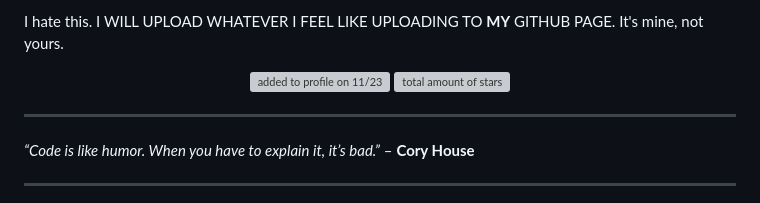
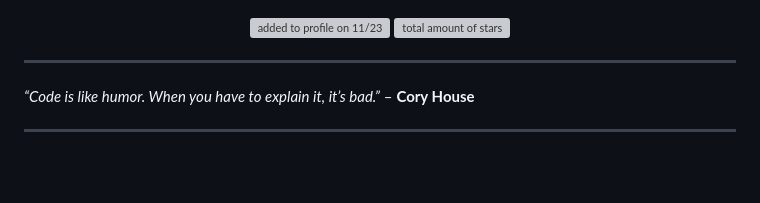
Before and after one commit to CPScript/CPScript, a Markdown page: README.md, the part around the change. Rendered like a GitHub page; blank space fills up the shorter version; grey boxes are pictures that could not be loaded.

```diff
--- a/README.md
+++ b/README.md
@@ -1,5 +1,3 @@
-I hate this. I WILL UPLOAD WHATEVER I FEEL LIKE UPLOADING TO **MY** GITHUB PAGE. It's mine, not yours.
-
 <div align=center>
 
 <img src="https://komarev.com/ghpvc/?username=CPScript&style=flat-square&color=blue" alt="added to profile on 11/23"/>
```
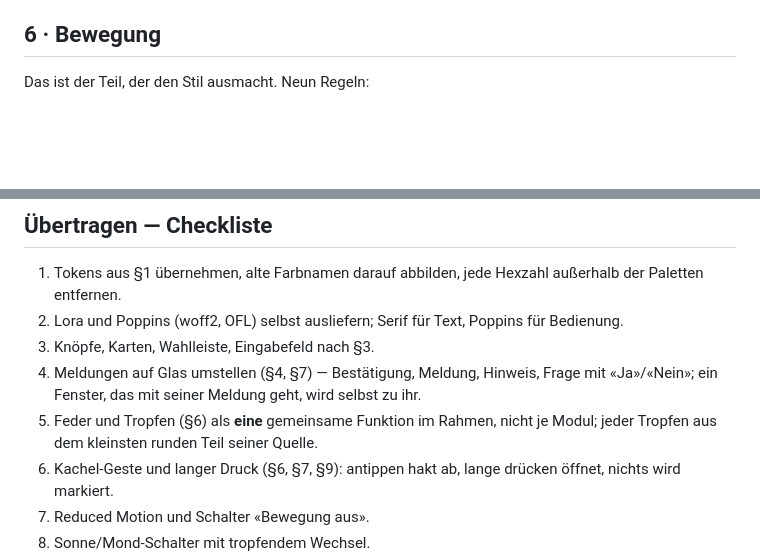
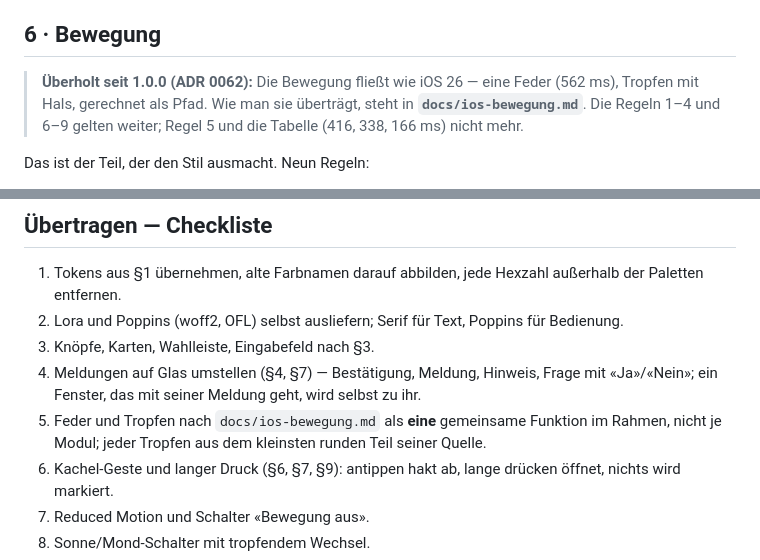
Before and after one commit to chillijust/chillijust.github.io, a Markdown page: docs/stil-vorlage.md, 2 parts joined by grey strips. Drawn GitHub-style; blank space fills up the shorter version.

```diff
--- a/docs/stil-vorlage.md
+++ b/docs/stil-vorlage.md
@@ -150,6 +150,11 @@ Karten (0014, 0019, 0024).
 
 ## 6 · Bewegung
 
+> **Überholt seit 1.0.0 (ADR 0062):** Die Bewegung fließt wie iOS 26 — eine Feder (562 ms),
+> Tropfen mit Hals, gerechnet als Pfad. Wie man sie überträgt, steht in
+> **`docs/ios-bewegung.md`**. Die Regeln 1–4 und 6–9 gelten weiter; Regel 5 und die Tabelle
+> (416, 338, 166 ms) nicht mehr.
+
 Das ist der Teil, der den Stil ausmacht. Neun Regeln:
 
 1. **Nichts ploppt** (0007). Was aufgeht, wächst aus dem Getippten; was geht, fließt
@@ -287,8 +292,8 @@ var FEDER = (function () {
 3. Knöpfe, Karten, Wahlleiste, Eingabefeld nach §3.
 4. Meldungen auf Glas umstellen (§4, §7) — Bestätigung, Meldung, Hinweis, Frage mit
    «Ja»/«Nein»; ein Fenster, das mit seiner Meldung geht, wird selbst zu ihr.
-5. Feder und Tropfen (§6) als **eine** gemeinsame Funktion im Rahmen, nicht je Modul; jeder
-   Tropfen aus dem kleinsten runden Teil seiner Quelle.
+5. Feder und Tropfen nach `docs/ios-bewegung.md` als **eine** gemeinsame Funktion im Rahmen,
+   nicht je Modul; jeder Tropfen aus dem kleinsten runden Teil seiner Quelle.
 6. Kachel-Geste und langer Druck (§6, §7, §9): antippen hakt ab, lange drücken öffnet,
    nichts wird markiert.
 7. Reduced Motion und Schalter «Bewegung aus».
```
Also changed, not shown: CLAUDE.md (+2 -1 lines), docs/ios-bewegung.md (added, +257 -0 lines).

==

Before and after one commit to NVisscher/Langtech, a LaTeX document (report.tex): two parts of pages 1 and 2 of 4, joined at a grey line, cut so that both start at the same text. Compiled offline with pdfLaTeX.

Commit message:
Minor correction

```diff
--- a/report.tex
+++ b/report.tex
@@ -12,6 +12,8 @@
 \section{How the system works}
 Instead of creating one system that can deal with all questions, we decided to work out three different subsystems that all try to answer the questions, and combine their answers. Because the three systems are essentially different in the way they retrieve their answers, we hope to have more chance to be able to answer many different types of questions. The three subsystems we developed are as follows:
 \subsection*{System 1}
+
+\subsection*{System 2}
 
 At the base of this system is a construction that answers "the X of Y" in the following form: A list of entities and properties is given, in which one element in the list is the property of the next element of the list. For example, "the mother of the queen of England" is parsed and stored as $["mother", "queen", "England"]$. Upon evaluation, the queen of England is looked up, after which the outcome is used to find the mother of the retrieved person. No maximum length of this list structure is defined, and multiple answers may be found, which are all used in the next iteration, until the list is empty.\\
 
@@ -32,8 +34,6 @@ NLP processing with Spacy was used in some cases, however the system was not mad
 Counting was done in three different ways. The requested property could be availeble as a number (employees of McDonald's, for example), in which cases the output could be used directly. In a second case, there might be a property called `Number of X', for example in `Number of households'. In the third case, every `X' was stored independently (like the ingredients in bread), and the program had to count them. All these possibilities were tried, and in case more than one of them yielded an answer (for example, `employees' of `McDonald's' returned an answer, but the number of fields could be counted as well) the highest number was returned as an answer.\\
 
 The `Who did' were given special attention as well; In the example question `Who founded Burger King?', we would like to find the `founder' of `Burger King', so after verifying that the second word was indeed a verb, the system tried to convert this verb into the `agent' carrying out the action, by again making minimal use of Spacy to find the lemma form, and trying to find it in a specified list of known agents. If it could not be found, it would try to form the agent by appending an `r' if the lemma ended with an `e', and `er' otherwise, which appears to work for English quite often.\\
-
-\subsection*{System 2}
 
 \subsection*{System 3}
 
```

--

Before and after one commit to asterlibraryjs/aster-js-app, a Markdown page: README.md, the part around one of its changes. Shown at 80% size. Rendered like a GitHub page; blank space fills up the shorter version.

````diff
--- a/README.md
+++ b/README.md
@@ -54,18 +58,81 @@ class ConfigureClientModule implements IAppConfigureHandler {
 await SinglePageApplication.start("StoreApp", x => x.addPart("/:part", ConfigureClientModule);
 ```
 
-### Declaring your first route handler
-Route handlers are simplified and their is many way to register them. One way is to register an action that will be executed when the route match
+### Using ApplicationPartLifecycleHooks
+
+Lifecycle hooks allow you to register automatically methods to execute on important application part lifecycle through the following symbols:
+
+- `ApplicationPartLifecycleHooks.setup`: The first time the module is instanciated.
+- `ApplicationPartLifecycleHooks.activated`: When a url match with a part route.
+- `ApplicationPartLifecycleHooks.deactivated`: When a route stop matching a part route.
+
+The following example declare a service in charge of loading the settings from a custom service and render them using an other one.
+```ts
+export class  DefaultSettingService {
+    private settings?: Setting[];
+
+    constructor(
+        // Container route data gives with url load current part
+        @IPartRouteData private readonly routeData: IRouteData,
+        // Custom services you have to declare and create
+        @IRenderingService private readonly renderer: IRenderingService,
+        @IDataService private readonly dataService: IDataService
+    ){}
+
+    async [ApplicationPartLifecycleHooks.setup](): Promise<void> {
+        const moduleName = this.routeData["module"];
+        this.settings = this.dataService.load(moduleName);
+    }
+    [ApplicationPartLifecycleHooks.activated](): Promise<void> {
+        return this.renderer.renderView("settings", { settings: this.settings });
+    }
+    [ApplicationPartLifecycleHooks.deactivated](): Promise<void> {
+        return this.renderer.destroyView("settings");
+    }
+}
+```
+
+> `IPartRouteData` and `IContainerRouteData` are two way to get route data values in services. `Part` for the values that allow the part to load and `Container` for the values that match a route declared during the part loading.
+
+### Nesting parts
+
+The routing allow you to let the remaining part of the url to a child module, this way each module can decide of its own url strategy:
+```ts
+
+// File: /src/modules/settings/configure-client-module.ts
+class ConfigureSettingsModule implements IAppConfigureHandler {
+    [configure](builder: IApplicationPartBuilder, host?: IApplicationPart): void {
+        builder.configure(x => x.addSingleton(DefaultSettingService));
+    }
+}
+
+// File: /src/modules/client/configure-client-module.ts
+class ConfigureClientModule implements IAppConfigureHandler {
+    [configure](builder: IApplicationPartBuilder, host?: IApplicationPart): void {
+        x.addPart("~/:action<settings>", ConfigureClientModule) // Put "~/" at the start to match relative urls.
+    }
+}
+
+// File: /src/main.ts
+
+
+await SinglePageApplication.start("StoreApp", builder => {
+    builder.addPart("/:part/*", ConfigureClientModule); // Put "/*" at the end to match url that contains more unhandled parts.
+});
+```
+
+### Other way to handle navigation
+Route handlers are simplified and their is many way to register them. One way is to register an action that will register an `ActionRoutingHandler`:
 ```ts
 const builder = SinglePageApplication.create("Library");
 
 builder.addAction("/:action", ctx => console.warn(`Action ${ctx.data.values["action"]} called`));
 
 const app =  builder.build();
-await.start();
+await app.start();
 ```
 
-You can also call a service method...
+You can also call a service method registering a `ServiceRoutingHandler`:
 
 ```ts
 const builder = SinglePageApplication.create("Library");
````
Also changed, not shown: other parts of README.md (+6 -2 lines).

▶ TASK TO CARRY OUT
Starting from the records above, copy each line where the string "Teil" is found.

▶ ANSWER BOX
 Das ist der Teil, der den Stil ausmacht. Neun Regeln:
-   Tropfen aus dem kleinsten runden Teil seiner Quelle.
+   nicht je Modul; jeder Tropfen aus dem kleinsten runden Teil seiner Quelle.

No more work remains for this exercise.